Fast Food, Poverty Wages: The Public Cost of Low-Wage Jobs in the Fast-Food Industry
Researchers at the University of California, Berkeley released a new report Tuesday that shows low-wage fast-food jobs cost Americans nearly $7 billion every year. Pay in fast food is so low that more than half of the families of front-line fast food workers need to rely on public assistance programs—that’s more than twice the rate of the workforce overall.
Low wages paid by fast-food companies cost Americans nearly $7 billion annually—that's more than the entire budget of the Centers for Disease Control and enough to hire 124,000 teachers.
* Fast-food jobs pay so little that 52 percent of the families of front-line fast food workers need to rely on public assistance programs, costing taxpayers nearly $7 billion a year.
* Compared to the overall economy, fast-food jobs aretwice as likely as other jobs to pay so little that workers are forced to rely on public assistance (52% versus 25%).
* Full-time jobs in the corporate fast-food industry do not pay enough for workers to get by. Even at 40 hours a week, more than half of front-line fast-food workers are forced to rely on public assistance to cover basic needs like food, rent and healthcare.

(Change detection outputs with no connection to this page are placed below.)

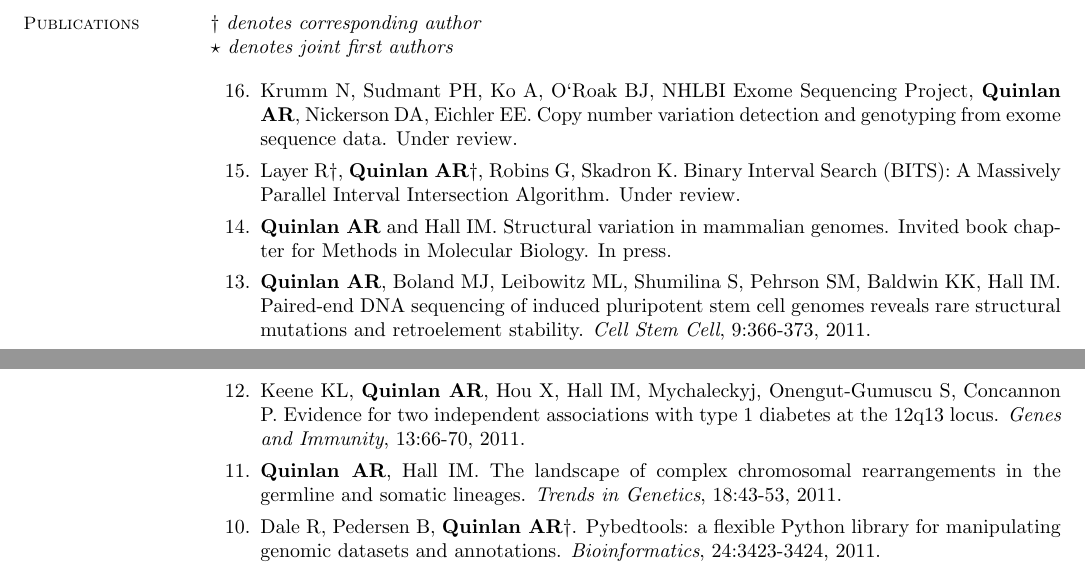
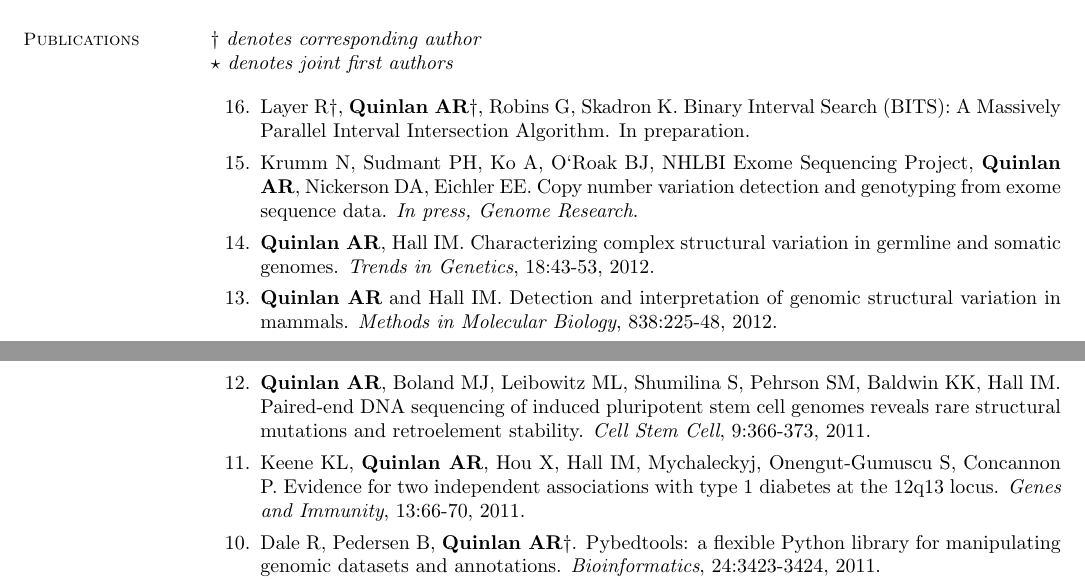
Before and after one commit to arq5x/vitae, a LaTeX CV (cv.tex): two parts of pages 1 and 2 of 3, joined at a grey line, cut so that both start at the same text. Compiled offline with pdfLaTeX.

Commit message:
new article

```diff
--- a/cv.tex
+++ b/cv.tex
@@ -73,29 +73,28 @@
     $\star$\textit{ denotes joint first authors}
 
     \begin{list}{*}{}
-    \item[16.] Krumm N, Sudmant PH, Ko A, O`Roak BJ, NHLBI Exome Sequencing Project,
+    \item[16.] Layer R$\dagger$, \textbf{Quinlan AR}$\dagger$, Robins G, Skadron K.
+    Binary Interval Search (BITS): A Massively Parallel Interval Intersection Algorithm.
+    In preparation.
+
+    \item[15.] Krumm N, Sudmant PH, Ko A, O`Roak BJ, NHLBI Exome Sequencing Project,
     \textbf{Quinlan AR}, Nickerson DA, Eichler EE.
-    Copy number variation detection and genotyping from exome sequence data. Under review.
+    Copy number variation detection and genotyping from exome sequence data. \emph{In press, Genome Research}.
 
-    \item[15.] Layer R$\dagger$, \textbf{Quinlan AR}$\dagger$, Robins G, Skadron K.
-    Binary Interval Search (BITS): A Massively Parallel Interval Intersection Algorithm.
-    Under review.
+    \item[14.] \textbf{Quinlan AR}, Hall IM.
+    Characterizing complex structural variation in germline and somatic genomes.
+    \textit{Trends in Genetics}, 18:43-53, 2012.
 
-    \item[14.] \textbf{Quinlan AR} and Hall IM.
-    Structural variation in mammalian genomes. Invited book chapter for Methods in Molecular Biology.
-    In press.
+    \item[13.] \textbf{Quinlan AR} and Hall IM.
+    Detection and interpretation of genomic structural variation in mammals. \emph{Methods in Molecular Biology}, 838:225-48, 2012.
 
-    \item[13.] \textbf{Quinlan AR}, Boland MJ, Leibowitz ML, Shumilina S, Pehrson SM, Baldwin KK, Hall IM.
+    \item[12.] \textbf{Quinlan AR}, Boland MJ, Leibowitz ML, Shumilina S, Pehrson SM, Baldwin KK, Hall IM.
     Paired-end DNA sequencing of induced pluripotent stem cell genomes reveals rare structural mutations and retroelement stability.
     \textit{Cell Stem Cell}, 9:366-373, 2011.
 
-    \item[12.] Keene KL, \textbf{Quinlan AR}, Hou X, Hall IM, Mychaleckyj, Onengut-Gumuscu S, Concannon P.
+    \item[11.] Keene KL, \textbf{Quinlan AR}, Hou X, Hall IM, Mychaleckyj, Onengut-Gumuscu S, Concannon P.
     Evidence for two independent associations with type 1 diabetes at the 12q13 locus.
     \textit{Genes and Immunity}, 13:66-70, 2011.
-
-    \item[11.] \textbf{Quinlan AR}, Hall IM.
-    The landscape of complex chromosomal rearrangements in the germline and somatic lineages.
-    \textit{Trends in Genetics}, 18:43-53, 2011.
 
     \item[10.] Dale R, Pedersen B, \textbf{Quinlan AR}$\dagger$.
     Pybedtools: a flexible Python library for manipulating genomic datasets and annotations.
```
Also changed, not shown: cv.pdf.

* The states in which low-paying fast-food jobs cost taxpayers the most include California at $717 million; New York at $708 million; Texas at $556 million; Illinois at $368 million; and Florida at $348 million.
* 67% of core front-line fast-food workers are adults 20 and older, and 68% are the main earners in their families. More than one-quarter are raising children.
A companion report by the National Employment Law Project titled How Low Wages at Top Fast-Food Chains Leave Taxpayers Footing the Bills shows how much low-wage jobs cost the public at each of the 10 top fast food corporations. McDonald’s topped the list, to the tune of $1.2 billion per year.